> SUPPLIED DATA
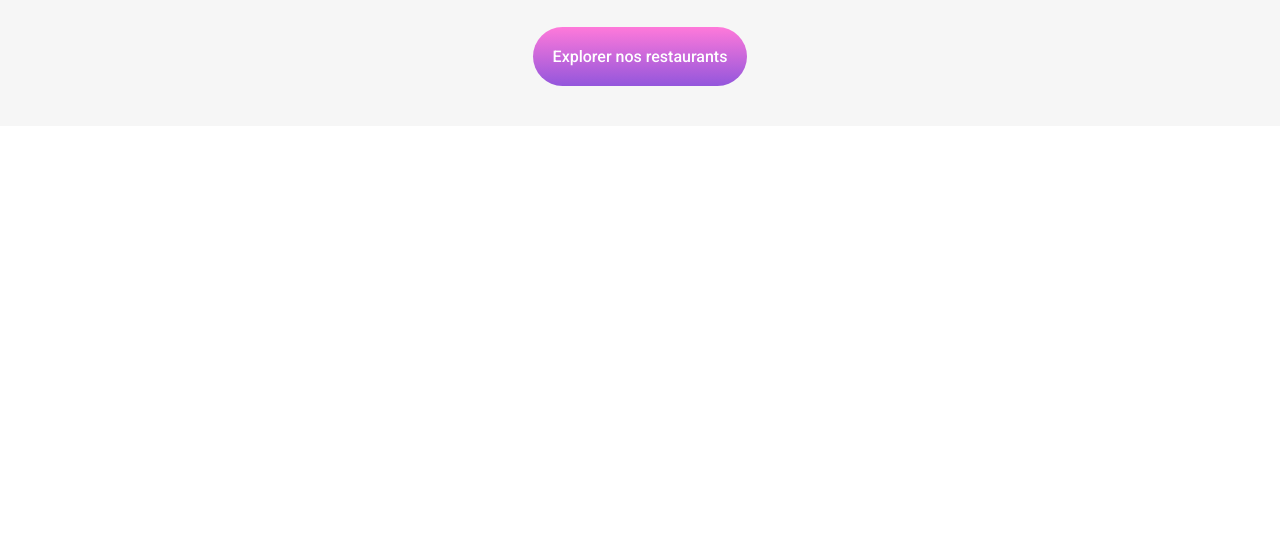
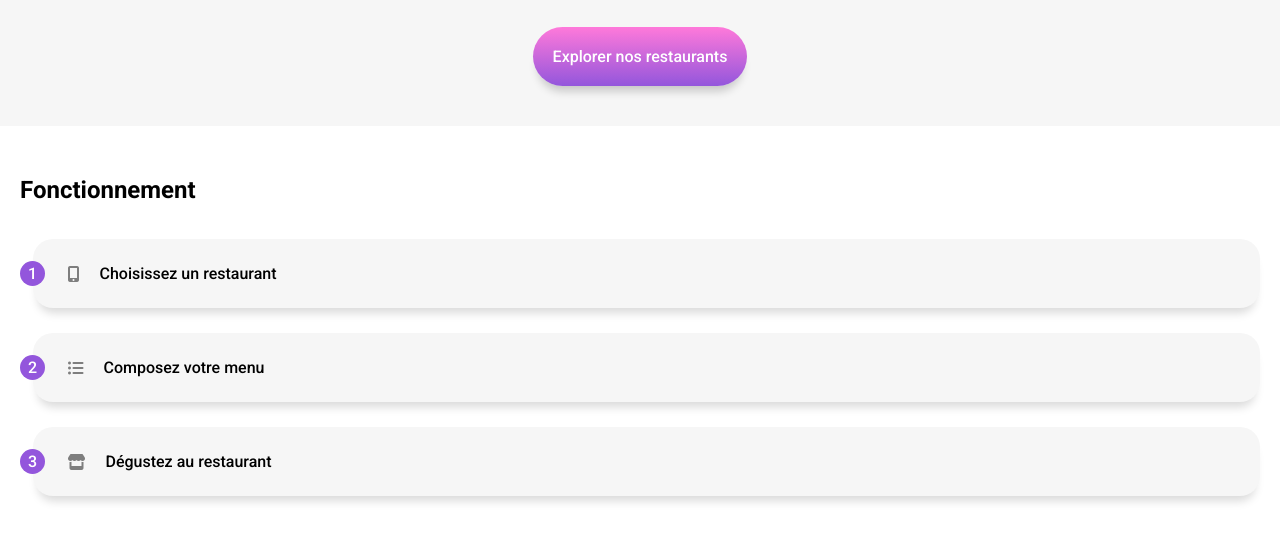
Before and after one commit to chloeadriancreates/ChloeAdrian_3_15112021, a website: page index.html in a window 1280 px wide. Shown: the part 235-776 px from the top of the page. Drawn offline with Linux system fonts and the light colour scheme; a web font is replaced by a local one.

Commit message:
Added steps section to homepage

```diff
--- a/index.html
+++ b/index.html
@@ -20,11 +20,36 @@
         <h4 class="place_text">Paris, Belleville</h4>
     </section>
     <section class="presentation">
-        <h1 class="presentation_title">Réservez le menu qui vous convient</h1>
+        <h2 class="presentation_title">Réservez le menu qui vous convient</h2>
         <p class="presentation_descr">Découvrez des restaurants d'exception, sélectionnés par nos soins.</p>
         <a href="#">
             <button class="btn btn--gradient">Explorer nos restaurants</button>
         </a>
     </section>
+    <section class="steps">
+        <h2 class="steps_title">Fonctionnement</h2>
+        <div class="steps_card">
+            <p class="steps_card_number">1</p>
+            <div class="steps_card_caption">
+                <i class="steps_card_caption_icon fas fa-mobile-alt"></i>
+                <p>Choisissez un restaurant</p>
+            </div>
+        </div>
+        <div class="steps_card">
+            <p class="steps_card_number">2</p>
+            <div class="steps_card_caption">
+                <i class="steps_card_caption_icon fas fa-list-ul"></i>
+                <p>Composez votre menu</p>
+            </div>
+
+        </div>
+        <div class="steps_card">
+            <p class="steps_card_number">3</p>
+            <div class="steps_card_caption">
+                <i class="steps_card_caption_icon fas fa-store"></i>
+                <p>Dégustez au restaurant</p>
+            </div>
+        </div>
+    </section>
 </body>
 </html>
--- a/sass/base/_base.scss
+++ b/sass/base/_base.scss
@@ -1,3 +1,9 @@
 body, h1, h2, h3, h4, h5, h6, p {
     margin: 0;
 }
+
+/* font-family: 'Shrikhand', cursive; */
+
+body {
+    font-family: 'Roboto', sans-serif;
+}
--- a/sass/base/_fonts.scss
+++ /dev/null
@@ -1,5 +0,0 @@
-/* font-family: 'Shrikhand', cursive; */
-
-body {
-    font-family: 'Roboto', sans-serif;
-}
--- a/sass/components/_btn.scss
+++ b/sass/components/_btn.scss
@@ -10,5 +10,6 @@
         background: linear-gradient(0deg, $colorPrimary 0%, $colorSecondary 100%);
         font-size: 16px;
         font-weight: 500;
+        box-shadow: 0px 10px 10px -5px rgba(0,0,0,0.20);
     }
 }
--- a/sass/main.scss
+++ b/sass/main.scss
@@ -1,9 +1,9 @@
 @import "./utils/colors";
+@import "./utils/mixins";
 
-@import "./base/fonts";
 @import "./base/base";
 
 @import "./components/header";
-@import "./components/place";
-@import "./components/presentation";
 @import "./components/btn";
+
+@import "./pages/home/home";
--- /dev/null
+++ b/sass/pages/home/_home.scss
@@ -0,0 +1,8 @@
+@import "./sections/place";
+@import "./sections/presentation";
+@import "./sections/steps";
+
+h2 {
+    font-size: 24px;
+    font-weight: 700;
+}
--- a/sass/components/_place.scss
+++ b/sass/pages/home/sections/_place.scss
@@ -1,10 +1,10 @@
 .place {
-    background: $greyMedium;
+    background: $grey--medium;
     display: flex;
     justify-content: center;
     align-items: center;
     box-shadow: inset 0px 10px 10px -5px rgba(0,0,0,0.10);
-    color: $greyDark;
+    color: $grey--dark;
     padding: 15px 0px;
 
     &_text {
--- a/sass/components/_presentation.scss
+++ b/sass/pages/home/sections/_presentation.scss
@@ -1,5 +1,5 @@
 .presentation {
-    background: $greyLight;
+    background: $grey--light;
     padding: 40px 30px;
     display: flex;
     flex-direction: column;
@@ -7,8 +7,6 @@
     text-align: center;
 
     &_title {
-        font-size: 24px;
-        font-weight: 700;
         padding: 0px 20px 20px 20px;
     }
 
--- /dev/null
+++ b/sass/pages/home/sections/_steps.scss
@@ -0,0 +1,57 @@
+.steps {
+    padding: 50px 20px;
+
+    &_title {
+        margin-bottom: 35px;
+    }
+
+    &_card {
+        display: flex;
+        align-items: center;
+        font-size: 16px;
+        font-weight: 500;
+        background: $grey--light;
+        border-radius: 20px;
+        margin: 0px 0px 25px 12.5px;
+        position: relative;
+        box-shadow: 0px 10px 10px -5px rgba(0,0,0,0.15);
+        transition: all 0.4s ease;
+
+        &:last-of-type {
+            margin-bottom: 0px;
+        }
+
+        &_number {
+            position: absolute;
+            background: $colorPrimary;
+            border-radius: 50%;
+            width: 25px;
+            height: 25px;
+            color: white;
+            display: flex;
+            justify-content: center;
+            align-items: center;
+            left: -12.5px;
+        }
+
+        &_caption {
+            display: flex;
+            align-items: center;
+            margin: 25px 35px;
+
+            &_icon {
+                margin-right: 20px;
+                color: #7E7E7E;
+                @include transition;
+            }
+        }
+
+        &:hover {
+            background: $colorPrimary--light;
+        }
+
+        &:hover .steps_card_caption_icon {
+            color: $colorPrimary;
+        }
+    }
+}
--- a/sass/utils/_colors.scss
+++ b/sass/utils/_colors.scss
@@ -1,7 +1,8 @@
 $colorPrimary: #9356DC;
+$colorPrimary--light: #F5EDFF;
 $colorSecondary: #FF79DA;
 $colorTertiary: #99E2D0;
 
-$greyLight: #F6F6F6;
-$greyMedium: #EAEAEA;
-$greyDark: #353535;
+$grey--light: #F6F6F6;
+$grey--medium: #EAEAEA;
+$grey--dark: #353535;
--- /dev/null
+++ b/sass/utils/_mixins.scss
@@ -0,0 +1,3 @@
+@mixin transition($duration: 0.4s) {
+    transition: all $duration ease;
+}
```
Also changed, not shown: public/css/style.css, 1 other file.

> EXERCISE
When you copy the data above, reproduce each line exactly and skip every image.

> RESULT OF THE EXERCISE
Before and after one commit to chloeadriancreates/ChloeAdrian_3_15112021, a website: page index.html in a window 1280 px wide. Shown: the part 235-776 px from the top of the page. Drawn offline with Linux system fonts and the light colour scheme; a web font is replaced by a local one.

Commit message:
Added steps section to homepage

```diff
--- a/index.html
+++ b/index.html
@@ -20,11 +20,36 @@
         <h4 class="place_text">Paris, Belleville</h4>
     </section>
     <section class="presentation">
-        <h1 class="presentation_title">Réservez le menu qui vous convient</h1>
+        <h2 class="presentation_title">Réservez le menu qui vous convient</h2>
         <p class="presentation_descr">Découvrez des restaurants d'exception, sélectionnés par nos soins.</p>
         <a href="#">
             <button class="btn btn--gradient">Explorer nos restaurants</button>
         </a>
     </section>
+    <section class="steps">
+        <h2 class="steps_title">Fonctionnement</h2>
+        <div class="steps_card">
+            <p class="steps_card_number">1</p>
+            <div class="steps_card_caption">
+                <i class="steps_card_caption_icon fas fa-mobile-alt"></i>
+                <p>Choisissez un restaurant</p>
+            </div>
+        </div>
+        <div class="steps_card">
+            <p class="steps_card_number">2</p>
+            <div class="steps_card_caption">
+                <i class="steps_card_caption_icon fas fa-list-ul"></i>
+                <p>Composez votre menu</p>
+            </div>
+
+        </div>
+        <div class="steps_card">
+            <p class="steps_card_number">3</p>
+            <div class="steps_card_caption">
+                <i class="steps_card_caption_icon fas fa-store"></i>
+                <p>Dégustez au restaurant</p>
+            </div>
+        </div>
+    </section>
 </body>
 </html>
--- a/sass/base/_base.scss
+++ b/sass/base/_base.scss
@@ -1,3 +1,9 @@
 body, h1, h2, h3, h4, h5, h6, p {
     margin: 0;
 }
+
+/* font-family: 'Shrikhand', cursive; */
+
+body {
+    font-family: 'Roboto', sans-serif;
+}
--- a/sass/base/_fonts.scss
+++ /dev/null
@@ -1,5 +0,0 @@
-/* font-family: 'Shrikhand', cursive; */
-
-body {
-    font-family: 'Roboto', sans-serif;
-}
--- a/sass/components/_btn.scss
+++ b/sass/components/_btn.scss
@@ -10,5 +10,6 @@
         background: linear-gradient(0deg, $colorPrimary 0%, $colorSecondary 100%);
         font-size: 16px;
         font-weight: 500;
+        box-shadow: 0px 10px 10px -5px rgba(0,0,0,0.20);
     }
 }
--- a/sass/main.scss
+++ b/sass/main.scss
@@ -1,9 +1,9 @@
 @import "./utils/colors";
+@import "./utils/mixins";
 
-@import "./base/fonts";
 @import "./base/base";
 
 @import "./components/header";
-@import "./components/place";
-@import "./components/presentation";
 @import "./components/btn";
+
+@import "./pages/home/home";
--- /dev/null
+++ b/sass/pages/home/_home.scss
@@ -0,0 +1,8 @@
+@import "./sections/place";
+@import "./sections/presentation";
+@import "./sections/steps";
+
+h2 {
+    font-size: 24px;
+    font-weight: 700;
+}
--- a/sass/components/_place.scss
+++ b/sass/pages/home/sections/_place.scss
@@ -1,10 +1,10 @@
 .place {
-    background: $greyMedium;
+    background: $grey--medium;
     display: flex;
     justify-content: center;
     align-items: center;
     box-shadow: inset 0px 10px 10px -5px rgba(0,0,0,0.10);
-    color: $greyDark;
+    color: $grey--dark;
     padding: 15px 0px;
 
     &_text {
--- a/sass/components/_presentation.scss
+++ b/sass/pages/home/sections/_presentation.scss
@@ -1,5 +1,5 @@
 .presentation {
-    background: $greyLight;
+    background: $grey--light;
     padding: 40px 30px;
     display: flex;
     flex-direction: column;
@@ -7,8 +7,6 @@
     text-align: center;
 
     &_title {
-        font-size: 24px;
-        font-weight: 700;
         padding: 0px 20px 20px 20px;
     }
 
--- /dev/null
+++ b/sass/pages/home/sections/_steps.scss
@@ -0,0 +1,57 @@
+.steps {
+    padding: 50px 20px;
+
+    &_title {
+        margin-bottom: 35px;
+    }
+
+    &_card {
+        display: flex;
+        align-items: center;
+        font-size: 16px;
+        font-weight: 500;
+        background: $grey--light;
+        border-radius: 20px;
+        margin: 0px 0px 25px 12.5px;
+        position: relative;
+        box-shadow: 0px 10px 10px -5px rgba(0,0,0,0.15);
+        transition: all 0.4s ease;
+
+        &:last-of-type {
+            margin-bottom: 0px;
+        }
+
+        &_number {
+            position: absolute;
+            background: $colorPrimary;
+            border-radius: 50%;
+            width: 25px;
+            height: 25px;
+            color: white;
+            display: flex;
+            justify-content: center;
+            align-items: center;
+            left: -12.5px;
+        }
+
+        &_caption {
+            display: flex;
+            align-items: center;
+            margin: 25px 35px;
+
+            &_icon {
+                margin-right: 20px;
+                color: #7E7E7E;
+                @include transition;
+            }
+        }
+
+        &:hover {
+            background: $colorPrimary--light;
+        }
+
+        &:hover .steps_card_caption_icon {
+            color: $colorPrimary;
+        }
+    }
+}
--- a/sass/utils/_colors.scss
+++ b/sass/utils/_colors.scss
@@ -1,7 +1,8 @@
 $colorPrimary: #9356DC;
+$colorPrimary--light: #F5EDFF;
 $colorSecondary: #FF79DA;
 $colorTertiary: #99E2D0;
 
-$greyLight: #F6F6F6;
-$greyMedium: #EAEAEA;
-$greyDark: #353535;
+$grey--light: #F6F6F6;
+$grey--medium: #EAEAEA;
+$grey--dark: #353535;
--- /dev/null
+++ b/sass/utils/_mixins.scss
@@ -0,0 +1,3 @@
+@mixin transition($duration: 0.4s) {
+    transition: all $duration ease;
+}
```
Also changed, not shown: public/css/style.css, 1 other file.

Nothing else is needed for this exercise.